It is the only thing that makes sense as there is no INDFK for failing to honor an arbitrary fair play protocol where one team was expecting to get the ball back. If the player contacted the ball BEFORE it hit the ground it is a re-drop NOT an indfk for the opposition?

Read other questions answered by Referee Richard Dawson

View Referee Richard Dawson profile

Answer provided by Referee Joe McHugh

Hi Larry
There cannot be a double touch infringement at a dropped ball restart in any code. NFHS and NCAA has not adopted the recent FIFA changes of uncontested dropped balls.
The ball is in play when it touches the ground so uncontested or not a player can dribble or take multiple touches.
Now in this instance there could be a number of explanations
1. It was not a dropped ball yet a free kick?
2. The coach spooked the referee into the *incorrect* decision. Knew that NFHS made changes in 2019/20

Read other questions answered by Referee Joe McHugh

View Referee Joe McHugh profile

Answer provided by Referee Peter Grove

Hi Larry,
You are correct that NCAA/NISOA rules have not as yet adopted the uncontested dropped ball as used in IFAB laws. They also do not place any 'second touch' restriction on the player receiving the dropped ball, so the player is indeed at liberty to dribble it if they wish. I'm at a loss as to explain the referee's decision-making process in this incident.

Read other questions answered by Referee Peter Grove

View Referee Peter Grove profile

Ask a Follow Up Question to Q# 33673
Read other Q & A regarding League Specific

The following questions were asked as a follow up to the above question...

See Question: 33674

Soccer Referee Extras

Did you Ask the Ref? Find your answer here.

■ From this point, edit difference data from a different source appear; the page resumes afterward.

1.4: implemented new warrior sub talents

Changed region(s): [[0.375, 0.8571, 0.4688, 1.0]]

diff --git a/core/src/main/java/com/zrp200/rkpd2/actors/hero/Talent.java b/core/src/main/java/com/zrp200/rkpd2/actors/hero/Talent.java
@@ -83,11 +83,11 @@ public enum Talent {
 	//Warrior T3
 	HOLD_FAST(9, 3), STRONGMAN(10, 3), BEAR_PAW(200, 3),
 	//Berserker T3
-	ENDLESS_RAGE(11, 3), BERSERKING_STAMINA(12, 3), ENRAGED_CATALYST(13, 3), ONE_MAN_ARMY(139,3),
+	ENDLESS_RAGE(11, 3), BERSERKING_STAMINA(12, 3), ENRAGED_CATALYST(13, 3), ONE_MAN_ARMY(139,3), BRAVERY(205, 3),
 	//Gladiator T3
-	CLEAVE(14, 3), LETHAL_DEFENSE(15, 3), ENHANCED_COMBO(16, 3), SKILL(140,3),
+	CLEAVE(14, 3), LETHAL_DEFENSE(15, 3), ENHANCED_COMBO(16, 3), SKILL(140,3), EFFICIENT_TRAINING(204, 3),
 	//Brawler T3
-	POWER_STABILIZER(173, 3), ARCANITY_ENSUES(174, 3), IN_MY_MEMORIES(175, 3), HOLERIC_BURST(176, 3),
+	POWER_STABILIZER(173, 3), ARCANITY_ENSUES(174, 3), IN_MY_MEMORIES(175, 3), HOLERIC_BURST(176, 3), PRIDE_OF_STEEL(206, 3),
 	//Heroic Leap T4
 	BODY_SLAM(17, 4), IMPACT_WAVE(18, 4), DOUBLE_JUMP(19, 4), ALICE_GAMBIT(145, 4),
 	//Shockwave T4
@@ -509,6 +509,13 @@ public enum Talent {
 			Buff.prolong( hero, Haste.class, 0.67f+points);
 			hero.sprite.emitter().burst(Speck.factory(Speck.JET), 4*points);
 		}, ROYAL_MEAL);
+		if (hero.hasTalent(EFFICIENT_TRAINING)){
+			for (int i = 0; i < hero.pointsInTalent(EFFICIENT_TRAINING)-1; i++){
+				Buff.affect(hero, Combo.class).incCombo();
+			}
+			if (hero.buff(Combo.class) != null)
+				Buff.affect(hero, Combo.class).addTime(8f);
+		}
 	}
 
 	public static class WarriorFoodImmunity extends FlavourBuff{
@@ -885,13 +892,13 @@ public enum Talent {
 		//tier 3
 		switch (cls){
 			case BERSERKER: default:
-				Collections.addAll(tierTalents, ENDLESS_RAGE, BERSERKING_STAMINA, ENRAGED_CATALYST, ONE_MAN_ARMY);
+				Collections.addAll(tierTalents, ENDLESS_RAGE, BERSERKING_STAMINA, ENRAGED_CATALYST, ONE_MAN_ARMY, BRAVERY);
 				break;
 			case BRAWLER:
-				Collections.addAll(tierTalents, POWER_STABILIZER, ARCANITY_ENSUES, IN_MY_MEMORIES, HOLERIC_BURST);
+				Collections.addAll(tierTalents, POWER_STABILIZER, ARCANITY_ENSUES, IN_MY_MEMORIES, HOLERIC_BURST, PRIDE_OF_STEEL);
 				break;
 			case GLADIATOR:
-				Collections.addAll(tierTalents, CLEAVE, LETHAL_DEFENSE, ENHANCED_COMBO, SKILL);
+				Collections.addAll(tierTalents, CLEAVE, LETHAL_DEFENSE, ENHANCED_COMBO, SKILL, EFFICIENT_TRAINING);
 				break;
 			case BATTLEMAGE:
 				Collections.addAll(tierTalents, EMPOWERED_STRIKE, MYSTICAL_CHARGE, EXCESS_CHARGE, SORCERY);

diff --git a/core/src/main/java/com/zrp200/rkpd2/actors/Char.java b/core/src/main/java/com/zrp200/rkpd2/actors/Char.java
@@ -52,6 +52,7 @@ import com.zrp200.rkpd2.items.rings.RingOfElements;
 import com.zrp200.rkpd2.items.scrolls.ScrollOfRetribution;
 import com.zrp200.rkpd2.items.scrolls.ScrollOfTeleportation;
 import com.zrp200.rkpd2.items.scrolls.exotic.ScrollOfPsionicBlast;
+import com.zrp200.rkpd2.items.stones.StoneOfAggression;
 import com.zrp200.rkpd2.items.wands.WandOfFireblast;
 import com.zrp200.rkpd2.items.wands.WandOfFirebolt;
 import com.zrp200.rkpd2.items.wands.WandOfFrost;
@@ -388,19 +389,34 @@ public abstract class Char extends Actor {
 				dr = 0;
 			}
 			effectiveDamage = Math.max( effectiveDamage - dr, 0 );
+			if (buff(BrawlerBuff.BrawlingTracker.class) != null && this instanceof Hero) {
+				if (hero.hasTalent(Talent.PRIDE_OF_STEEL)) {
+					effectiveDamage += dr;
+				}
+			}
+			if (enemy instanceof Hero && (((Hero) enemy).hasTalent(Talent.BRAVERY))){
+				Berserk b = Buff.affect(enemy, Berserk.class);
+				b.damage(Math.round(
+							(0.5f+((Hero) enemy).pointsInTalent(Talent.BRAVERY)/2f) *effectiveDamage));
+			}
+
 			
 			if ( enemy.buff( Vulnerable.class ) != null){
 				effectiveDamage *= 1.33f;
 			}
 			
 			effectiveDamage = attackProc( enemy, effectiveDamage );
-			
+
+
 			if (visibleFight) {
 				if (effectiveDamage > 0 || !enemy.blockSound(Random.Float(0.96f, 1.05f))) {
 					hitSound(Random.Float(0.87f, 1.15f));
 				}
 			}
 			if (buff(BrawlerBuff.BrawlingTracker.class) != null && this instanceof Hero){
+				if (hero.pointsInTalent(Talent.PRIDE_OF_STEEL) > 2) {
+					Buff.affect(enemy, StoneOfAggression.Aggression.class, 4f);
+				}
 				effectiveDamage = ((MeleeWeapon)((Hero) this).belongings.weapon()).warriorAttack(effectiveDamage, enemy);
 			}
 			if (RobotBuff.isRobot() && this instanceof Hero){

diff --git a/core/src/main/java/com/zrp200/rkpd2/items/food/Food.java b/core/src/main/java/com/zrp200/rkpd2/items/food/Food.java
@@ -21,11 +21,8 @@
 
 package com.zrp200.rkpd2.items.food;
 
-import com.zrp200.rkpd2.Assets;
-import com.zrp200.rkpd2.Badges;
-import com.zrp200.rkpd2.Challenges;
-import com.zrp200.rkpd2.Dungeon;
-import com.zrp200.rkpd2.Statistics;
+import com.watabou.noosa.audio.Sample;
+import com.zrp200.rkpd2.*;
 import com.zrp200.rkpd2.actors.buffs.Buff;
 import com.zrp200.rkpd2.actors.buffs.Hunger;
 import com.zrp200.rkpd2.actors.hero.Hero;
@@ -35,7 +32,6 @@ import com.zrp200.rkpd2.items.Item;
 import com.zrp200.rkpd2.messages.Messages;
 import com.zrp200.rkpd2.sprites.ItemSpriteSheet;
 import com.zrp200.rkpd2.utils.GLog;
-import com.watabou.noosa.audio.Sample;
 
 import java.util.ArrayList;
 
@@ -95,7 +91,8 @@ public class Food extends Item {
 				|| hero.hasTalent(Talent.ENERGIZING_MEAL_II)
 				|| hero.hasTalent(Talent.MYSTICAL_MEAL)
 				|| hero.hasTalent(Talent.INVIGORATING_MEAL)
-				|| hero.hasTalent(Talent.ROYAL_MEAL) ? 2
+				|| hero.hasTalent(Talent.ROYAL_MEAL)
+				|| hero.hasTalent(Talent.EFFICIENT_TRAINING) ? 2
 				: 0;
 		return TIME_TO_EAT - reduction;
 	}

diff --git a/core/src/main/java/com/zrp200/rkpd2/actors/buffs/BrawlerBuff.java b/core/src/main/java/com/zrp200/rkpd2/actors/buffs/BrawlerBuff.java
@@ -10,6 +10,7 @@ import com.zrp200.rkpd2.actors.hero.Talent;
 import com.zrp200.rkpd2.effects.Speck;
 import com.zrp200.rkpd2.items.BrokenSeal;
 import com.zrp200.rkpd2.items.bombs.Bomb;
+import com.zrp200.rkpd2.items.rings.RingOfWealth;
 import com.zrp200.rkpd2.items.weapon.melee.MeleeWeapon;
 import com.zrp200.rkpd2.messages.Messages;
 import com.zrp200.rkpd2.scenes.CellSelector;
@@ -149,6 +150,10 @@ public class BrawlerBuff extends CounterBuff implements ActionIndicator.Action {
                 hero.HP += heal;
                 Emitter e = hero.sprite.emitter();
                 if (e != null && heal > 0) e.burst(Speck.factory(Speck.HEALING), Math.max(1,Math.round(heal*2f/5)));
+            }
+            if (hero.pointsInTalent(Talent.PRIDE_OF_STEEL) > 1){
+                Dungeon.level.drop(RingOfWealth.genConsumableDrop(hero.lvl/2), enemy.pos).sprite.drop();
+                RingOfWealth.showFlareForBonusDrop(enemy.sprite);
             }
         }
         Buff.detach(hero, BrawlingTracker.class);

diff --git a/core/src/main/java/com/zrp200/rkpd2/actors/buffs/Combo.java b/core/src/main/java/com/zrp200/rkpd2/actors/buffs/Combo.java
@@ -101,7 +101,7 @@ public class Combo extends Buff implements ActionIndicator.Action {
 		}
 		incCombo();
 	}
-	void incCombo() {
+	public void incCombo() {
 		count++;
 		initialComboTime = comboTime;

Enter Question Number

If you received a response regarding a submitted question enter your question number above to find the answer

Offside Question?

Offside Explained by Chuck Fleischer & Richard Dawson, Former & Current Editor of AskTheRef

This web site and the answers to these questions are not sanctioned by or affiliated with any governing body of soccer. The opinions expressed on this site should not be considered official interpretations of the Laws of the Game and are merely opinions of AskTheRef and our panel members. If you need an official ruling you should contact your state or local representative through your club or league. On AskTheRef your questions are answered by a panel of licensed referees. See Meet The Ref for details about our panel members.